An article in Applied and Environmental Microbiology showed that exposing sterile plates or petri dishes for just 30 seconds to the blowing hot air from those hand dryers caused the growth of bacteria, bacteria that is usually found in your intestines, in your poop. While the plates that were exposed to normal bathroom air had about one bacterial colony present, the samples that were exposed to 30 seconds of hand dryer air had 18 to 60 bacterial colonies per plate. Most of the bacteria that grew on those dishes were not harmful. However some of them were dangerous and could cause severe illness.
Now, Don’t Freak Out.
Bacteria are everywhere. You would be amazed as to how much bacteria, fungus, viruses and spores you come in contact with on a daily basis. The research here seems to indicate that in the bathroom there is a higher concentration of these organisms.
Now you may be asking how did this happen? Well we know that fecal material containing bacteria shoots into the air when a lidless toilet flushes. This phenomenon is known as “toilet plume.” Studies have shown that when someone flushes an open toilet, little bits of poop and bacteria can be thrown as high as 15 feet into the air. The hand dryer then sucks up the contaminated air, warms it, and when you dry your hands under the machine, your hands now become contaminated.
What was not resolved was the question of whether the blowing of air on your hands provided more exposure to the already contaminated air or that the blowers themselves were the “reservoir “ for bacteria.
Wash Your Hands, Of Course, But Dry Differently

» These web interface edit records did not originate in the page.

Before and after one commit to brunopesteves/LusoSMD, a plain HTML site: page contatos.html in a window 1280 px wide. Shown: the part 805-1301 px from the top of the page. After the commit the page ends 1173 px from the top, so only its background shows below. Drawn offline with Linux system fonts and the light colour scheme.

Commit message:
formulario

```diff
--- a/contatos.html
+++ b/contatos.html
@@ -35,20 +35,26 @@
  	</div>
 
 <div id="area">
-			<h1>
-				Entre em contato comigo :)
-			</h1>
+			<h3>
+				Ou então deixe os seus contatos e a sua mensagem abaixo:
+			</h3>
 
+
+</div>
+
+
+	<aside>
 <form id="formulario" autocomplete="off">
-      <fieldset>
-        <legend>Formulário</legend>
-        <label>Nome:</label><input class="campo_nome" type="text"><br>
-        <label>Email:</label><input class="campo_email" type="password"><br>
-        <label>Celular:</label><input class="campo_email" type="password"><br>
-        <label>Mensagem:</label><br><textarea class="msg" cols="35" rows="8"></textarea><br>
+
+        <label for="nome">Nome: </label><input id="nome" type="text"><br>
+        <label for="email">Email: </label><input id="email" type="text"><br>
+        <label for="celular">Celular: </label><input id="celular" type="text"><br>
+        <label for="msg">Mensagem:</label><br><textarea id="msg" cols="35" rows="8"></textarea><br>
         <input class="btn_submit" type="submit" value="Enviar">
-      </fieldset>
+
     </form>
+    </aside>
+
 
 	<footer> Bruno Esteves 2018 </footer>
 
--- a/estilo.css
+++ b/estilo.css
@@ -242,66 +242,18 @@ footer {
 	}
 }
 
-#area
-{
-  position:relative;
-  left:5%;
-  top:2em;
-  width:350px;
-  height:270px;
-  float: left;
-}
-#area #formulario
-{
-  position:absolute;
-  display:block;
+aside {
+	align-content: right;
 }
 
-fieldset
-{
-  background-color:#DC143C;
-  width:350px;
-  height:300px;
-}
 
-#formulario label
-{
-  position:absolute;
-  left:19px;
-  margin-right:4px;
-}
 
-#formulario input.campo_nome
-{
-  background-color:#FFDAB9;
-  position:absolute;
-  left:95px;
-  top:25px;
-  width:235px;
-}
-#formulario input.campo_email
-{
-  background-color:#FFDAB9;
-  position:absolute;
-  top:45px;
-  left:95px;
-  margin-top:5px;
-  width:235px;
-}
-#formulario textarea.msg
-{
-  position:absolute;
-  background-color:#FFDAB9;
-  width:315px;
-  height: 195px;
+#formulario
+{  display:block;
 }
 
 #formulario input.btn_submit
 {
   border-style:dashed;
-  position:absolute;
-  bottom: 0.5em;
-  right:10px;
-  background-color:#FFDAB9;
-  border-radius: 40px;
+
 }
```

You may now be in agreement that there is a lot of bacteria in bathrooms. Knowing this I have decided to officially not use any of those blowing devices again. People who have weakened immune systems, like seniors, should follow my example and avoid them also. Paper towels are a a good alternative. I am even trying to hold my breath for as long as I can when entering and exiting any bathroom.
Some good news was forthcoming at the end of the article. The researchers showed that retrofitting hand dryers with HEPA air filters reduced bacterial colonies four times over.
So there you have it. If you see me waving my hands in the air outside of a bathroom, it is because I’m drying them. There was a hand dryer in the bathroom but no paper towels.